| ASSIGNED TASK |
Using the data below, work out how many lines contain "axios", and report only that number.

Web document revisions
--- START ---

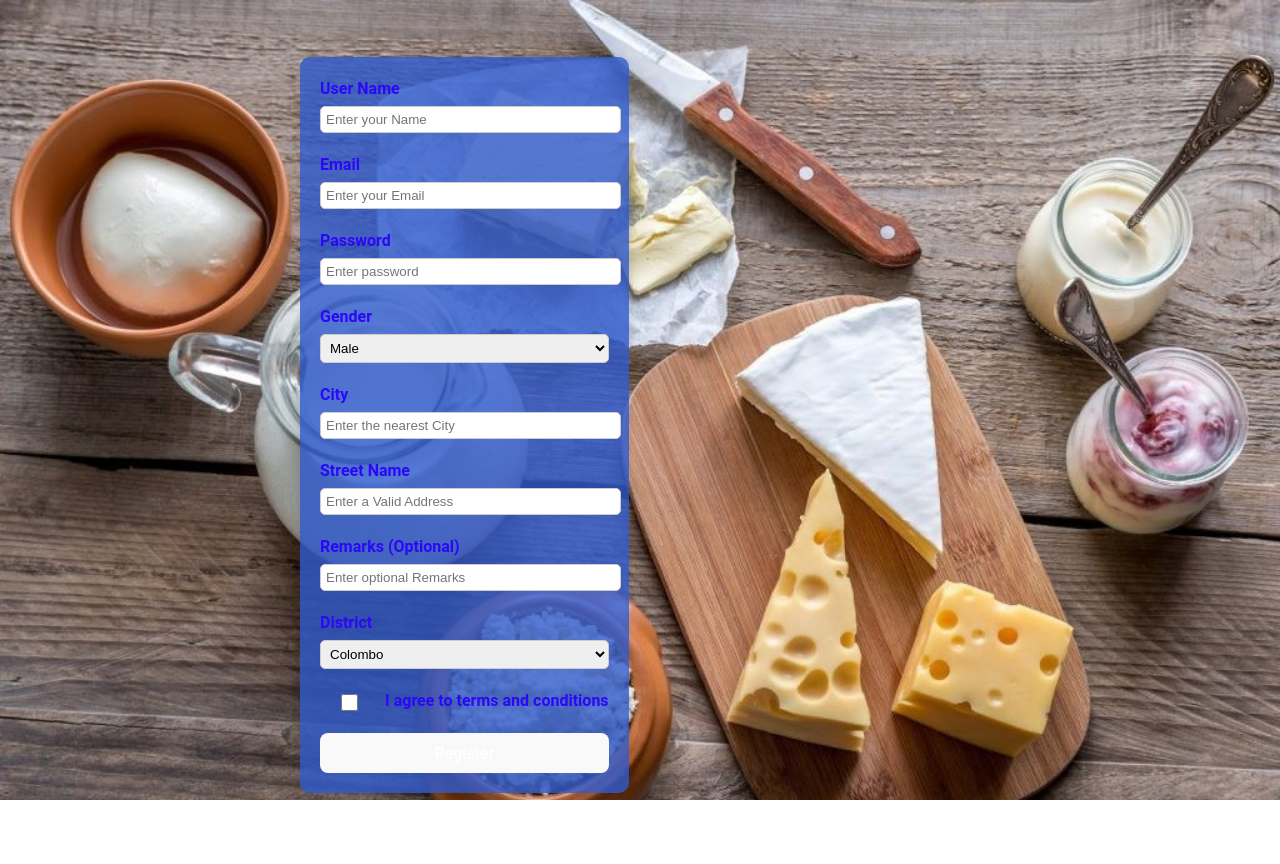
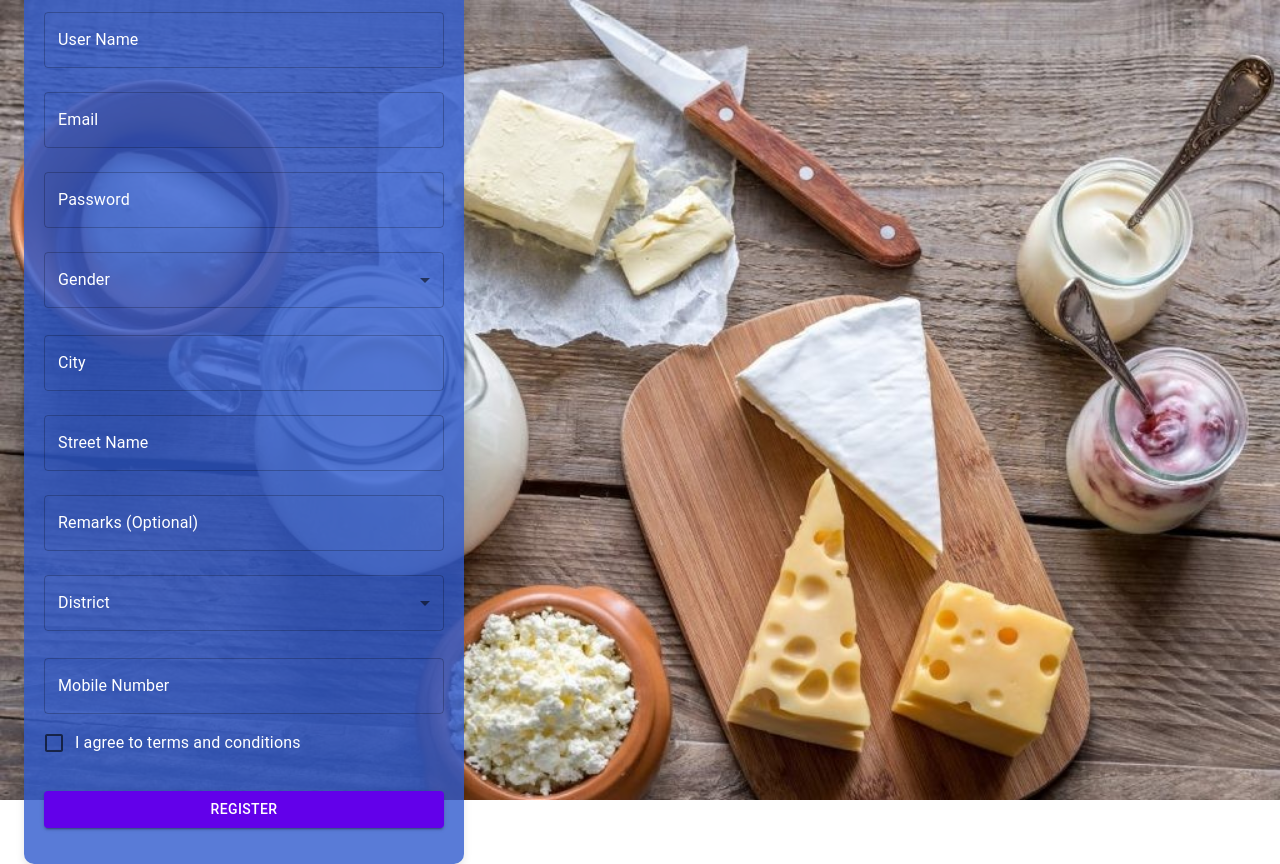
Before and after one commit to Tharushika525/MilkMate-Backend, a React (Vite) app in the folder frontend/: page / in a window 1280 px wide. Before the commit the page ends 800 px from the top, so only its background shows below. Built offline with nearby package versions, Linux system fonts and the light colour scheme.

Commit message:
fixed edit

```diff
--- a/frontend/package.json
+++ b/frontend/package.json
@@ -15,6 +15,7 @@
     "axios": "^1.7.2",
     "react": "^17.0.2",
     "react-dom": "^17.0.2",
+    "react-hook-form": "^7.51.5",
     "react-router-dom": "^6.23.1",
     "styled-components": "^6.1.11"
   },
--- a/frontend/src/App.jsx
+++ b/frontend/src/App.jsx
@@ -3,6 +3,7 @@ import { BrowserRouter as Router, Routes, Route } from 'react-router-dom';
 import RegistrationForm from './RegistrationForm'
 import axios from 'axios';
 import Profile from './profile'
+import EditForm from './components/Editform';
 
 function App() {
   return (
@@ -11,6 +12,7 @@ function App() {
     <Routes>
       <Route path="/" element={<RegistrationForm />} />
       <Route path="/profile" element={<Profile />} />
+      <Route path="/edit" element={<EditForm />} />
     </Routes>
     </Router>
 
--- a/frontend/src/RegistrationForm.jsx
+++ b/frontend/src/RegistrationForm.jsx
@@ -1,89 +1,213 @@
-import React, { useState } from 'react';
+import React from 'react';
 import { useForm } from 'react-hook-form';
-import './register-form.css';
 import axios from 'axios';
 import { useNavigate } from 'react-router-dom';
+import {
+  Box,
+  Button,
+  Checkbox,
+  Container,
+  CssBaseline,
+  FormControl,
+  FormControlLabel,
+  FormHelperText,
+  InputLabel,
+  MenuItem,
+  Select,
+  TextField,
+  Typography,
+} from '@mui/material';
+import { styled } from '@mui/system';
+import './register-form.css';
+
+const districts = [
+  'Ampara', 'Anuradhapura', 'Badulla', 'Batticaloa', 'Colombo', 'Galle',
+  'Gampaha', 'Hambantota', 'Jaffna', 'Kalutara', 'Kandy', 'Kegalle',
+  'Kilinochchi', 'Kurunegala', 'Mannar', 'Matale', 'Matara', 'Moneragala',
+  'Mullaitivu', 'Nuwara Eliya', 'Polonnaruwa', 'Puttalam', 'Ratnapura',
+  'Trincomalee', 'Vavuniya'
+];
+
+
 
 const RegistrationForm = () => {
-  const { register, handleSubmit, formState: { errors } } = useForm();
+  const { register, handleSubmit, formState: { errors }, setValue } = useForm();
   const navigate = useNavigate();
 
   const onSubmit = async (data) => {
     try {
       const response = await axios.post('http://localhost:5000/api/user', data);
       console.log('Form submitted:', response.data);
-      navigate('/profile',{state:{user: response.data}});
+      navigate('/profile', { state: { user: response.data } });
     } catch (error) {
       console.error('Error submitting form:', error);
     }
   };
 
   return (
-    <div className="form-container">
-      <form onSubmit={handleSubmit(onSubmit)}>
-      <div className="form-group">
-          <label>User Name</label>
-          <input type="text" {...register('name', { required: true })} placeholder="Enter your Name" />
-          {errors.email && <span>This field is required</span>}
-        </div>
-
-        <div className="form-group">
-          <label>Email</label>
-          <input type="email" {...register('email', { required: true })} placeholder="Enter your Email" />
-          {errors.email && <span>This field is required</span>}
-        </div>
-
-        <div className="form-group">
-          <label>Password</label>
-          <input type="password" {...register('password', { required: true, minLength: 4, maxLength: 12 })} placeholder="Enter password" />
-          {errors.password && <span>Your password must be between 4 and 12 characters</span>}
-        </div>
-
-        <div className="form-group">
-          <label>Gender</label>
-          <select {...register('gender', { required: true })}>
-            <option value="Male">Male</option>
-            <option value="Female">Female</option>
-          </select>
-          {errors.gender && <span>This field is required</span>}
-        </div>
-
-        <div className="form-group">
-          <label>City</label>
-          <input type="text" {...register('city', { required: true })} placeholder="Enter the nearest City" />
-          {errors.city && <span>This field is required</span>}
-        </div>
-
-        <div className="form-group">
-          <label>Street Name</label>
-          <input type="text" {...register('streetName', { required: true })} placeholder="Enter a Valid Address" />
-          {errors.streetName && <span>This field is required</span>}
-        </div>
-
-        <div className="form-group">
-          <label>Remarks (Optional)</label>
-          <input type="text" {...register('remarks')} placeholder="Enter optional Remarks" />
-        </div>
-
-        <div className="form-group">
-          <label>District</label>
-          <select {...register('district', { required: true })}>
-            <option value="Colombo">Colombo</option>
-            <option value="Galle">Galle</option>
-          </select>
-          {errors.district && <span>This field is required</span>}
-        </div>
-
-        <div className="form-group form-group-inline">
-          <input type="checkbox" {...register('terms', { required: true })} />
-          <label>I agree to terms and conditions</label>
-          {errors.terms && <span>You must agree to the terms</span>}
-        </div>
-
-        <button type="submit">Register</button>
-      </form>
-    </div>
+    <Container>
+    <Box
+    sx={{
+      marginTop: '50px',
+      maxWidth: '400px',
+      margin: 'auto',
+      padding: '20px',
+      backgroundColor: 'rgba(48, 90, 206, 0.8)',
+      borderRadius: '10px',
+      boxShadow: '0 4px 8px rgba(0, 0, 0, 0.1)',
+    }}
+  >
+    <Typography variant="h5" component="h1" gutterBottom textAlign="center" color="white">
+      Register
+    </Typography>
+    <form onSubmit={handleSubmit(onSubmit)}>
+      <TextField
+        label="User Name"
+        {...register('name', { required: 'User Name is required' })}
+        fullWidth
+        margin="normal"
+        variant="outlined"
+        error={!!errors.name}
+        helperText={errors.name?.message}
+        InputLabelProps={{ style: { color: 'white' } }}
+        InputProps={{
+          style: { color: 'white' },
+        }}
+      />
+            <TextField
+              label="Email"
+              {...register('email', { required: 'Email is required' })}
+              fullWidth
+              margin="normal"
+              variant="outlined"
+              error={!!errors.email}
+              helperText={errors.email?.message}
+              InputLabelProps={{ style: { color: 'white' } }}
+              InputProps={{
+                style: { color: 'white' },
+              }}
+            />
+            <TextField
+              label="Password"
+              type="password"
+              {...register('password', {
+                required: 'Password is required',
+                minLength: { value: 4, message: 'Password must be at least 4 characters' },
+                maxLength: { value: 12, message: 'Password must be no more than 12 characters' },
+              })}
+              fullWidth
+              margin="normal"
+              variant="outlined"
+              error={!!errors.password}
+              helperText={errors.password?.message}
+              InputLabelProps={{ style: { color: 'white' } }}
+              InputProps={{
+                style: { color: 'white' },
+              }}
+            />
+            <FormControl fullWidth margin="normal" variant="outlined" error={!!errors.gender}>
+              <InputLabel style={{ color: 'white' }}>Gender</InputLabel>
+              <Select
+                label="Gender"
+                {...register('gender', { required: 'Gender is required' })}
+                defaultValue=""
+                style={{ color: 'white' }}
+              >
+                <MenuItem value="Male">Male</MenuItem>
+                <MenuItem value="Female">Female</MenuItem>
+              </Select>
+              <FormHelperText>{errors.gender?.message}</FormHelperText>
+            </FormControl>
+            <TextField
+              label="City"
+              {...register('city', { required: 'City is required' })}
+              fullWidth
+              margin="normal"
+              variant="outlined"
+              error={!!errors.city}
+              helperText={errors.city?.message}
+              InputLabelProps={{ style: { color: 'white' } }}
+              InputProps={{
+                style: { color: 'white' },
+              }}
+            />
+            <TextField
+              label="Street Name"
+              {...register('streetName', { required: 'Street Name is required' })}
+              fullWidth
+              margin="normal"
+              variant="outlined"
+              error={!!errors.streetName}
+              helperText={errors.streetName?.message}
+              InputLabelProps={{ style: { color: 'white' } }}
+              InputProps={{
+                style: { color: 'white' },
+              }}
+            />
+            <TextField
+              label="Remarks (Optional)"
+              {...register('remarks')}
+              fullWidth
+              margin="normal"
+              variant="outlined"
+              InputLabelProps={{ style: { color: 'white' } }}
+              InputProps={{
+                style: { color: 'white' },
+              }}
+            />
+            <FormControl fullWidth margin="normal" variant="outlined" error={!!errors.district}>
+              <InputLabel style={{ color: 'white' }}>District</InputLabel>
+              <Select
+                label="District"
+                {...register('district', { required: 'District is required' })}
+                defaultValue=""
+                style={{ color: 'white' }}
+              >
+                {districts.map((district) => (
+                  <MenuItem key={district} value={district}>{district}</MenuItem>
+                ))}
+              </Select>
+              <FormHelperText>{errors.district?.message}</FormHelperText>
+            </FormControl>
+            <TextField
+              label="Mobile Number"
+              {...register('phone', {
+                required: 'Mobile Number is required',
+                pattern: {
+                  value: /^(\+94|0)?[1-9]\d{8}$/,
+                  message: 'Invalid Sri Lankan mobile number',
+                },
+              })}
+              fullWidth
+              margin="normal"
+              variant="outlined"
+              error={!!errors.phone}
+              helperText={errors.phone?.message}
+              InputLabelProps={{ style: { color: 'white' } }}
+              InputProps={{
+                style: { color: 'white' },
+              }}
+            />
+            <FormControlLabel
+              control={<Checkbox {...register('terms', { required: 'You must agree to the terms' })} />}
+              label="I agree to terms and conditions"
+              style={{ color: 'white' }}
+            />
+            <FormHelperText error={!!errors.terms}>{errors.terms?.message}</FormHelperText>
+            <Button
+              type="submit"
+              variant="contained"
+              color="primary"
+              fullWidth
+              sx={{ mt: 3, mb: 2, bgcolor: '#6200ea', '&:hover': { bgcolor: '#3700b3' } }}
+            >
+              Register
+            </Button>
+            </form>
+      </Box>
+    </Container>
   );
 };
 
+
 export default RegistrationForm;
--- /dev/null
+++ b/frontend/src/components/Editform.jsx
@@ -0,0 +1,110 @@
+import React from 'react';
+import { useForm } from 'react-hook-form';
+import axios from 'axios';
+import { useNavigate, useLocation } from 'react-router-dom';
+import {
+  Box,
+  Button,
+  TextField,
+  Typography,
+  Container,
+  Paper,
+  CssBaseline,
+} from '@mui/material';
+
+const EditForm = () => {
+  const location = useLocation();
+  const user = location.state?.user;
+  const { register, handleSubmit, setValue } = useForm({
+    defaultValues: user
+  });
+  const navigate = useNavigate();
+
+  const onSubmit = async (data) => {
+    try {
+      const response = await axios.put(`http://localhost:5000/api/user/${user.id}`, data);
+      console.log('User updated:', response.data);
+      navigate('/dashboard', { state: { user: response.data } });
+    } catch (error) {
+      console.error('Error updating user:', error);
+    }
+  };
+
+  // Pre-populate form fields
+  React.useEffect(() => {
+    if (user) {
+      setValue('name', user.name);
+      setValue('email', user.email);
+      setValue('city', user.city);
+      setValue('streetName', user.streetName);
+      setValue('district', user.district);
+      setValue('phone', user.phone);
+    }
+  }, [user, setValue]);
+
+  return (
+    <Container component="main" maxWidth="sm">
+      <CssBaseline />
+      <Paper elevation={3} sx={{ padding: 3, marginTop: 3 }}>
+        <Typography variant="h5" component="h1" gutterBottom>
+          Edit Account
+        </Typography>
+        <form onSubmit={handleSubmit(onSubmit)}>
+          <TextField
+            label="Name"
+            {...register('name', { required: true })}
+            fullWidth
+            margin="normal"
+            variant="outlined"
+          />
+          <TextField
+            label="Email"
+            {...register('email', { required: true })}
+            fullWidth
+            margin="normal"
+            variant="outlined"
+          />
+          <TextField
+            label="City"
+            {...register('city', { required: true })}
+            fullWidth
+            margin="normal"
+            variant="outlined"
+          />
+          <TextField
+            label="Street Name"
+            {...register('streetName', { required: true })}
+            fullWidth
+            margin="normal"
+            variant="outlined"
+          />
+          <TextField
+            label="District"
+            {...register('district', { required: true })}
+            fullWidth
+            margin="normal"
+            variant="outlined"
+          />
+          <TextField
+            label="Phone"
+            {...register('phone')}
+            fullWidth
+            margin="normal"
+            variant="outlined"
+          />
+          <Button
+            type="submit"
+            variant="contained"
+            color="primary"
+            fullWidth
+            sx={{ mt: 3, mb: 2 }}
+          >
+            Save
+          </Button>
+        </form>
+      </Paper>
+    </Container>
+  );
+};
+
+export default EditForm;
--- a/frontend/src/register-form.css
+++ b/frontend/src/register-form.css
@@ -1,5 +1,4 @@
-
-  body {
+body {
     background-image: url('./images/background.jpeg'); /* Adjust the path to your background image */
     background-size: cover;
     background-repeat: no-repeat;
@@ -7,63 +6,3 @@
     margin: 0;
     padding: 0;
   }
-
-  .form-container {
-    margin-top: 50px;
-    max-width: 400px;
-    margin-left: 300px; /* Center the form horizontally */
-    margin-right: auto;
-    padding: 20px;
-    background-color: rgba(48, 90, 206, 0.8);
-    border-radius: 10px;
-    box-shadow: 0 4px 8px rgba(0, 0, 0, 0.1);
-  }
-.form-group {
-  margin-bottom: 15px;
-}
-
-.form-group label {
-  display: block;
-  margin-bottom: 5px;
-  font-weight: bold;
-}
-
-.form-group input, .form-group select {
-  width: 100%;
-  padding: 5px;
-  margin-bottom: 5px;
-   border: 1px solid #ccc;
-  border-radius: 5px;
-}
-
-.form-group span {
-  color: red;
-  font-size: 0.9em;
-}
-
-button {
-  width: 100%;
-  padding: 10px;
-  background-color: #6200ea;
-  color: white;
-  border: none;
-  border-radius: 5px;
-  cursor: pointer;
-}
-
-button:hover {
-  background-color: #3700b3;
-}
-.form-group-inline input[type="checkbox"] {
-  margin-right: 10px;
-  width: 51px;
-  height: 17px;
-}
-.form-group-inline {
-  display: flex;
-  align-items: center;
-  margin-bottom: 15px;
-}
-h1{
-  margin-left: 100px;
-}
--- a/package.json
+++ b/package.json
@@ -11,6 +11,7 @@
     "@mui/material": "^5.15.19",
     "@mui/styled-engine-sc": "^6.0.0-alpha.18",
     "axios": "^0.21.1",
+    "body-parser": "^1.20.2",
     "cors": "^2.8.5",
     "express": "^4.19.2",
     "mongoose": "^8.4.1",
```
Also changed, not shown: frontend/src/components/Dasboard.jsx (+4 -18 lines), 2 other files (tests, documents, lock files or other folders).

--- END ---

| RESPONSE |
7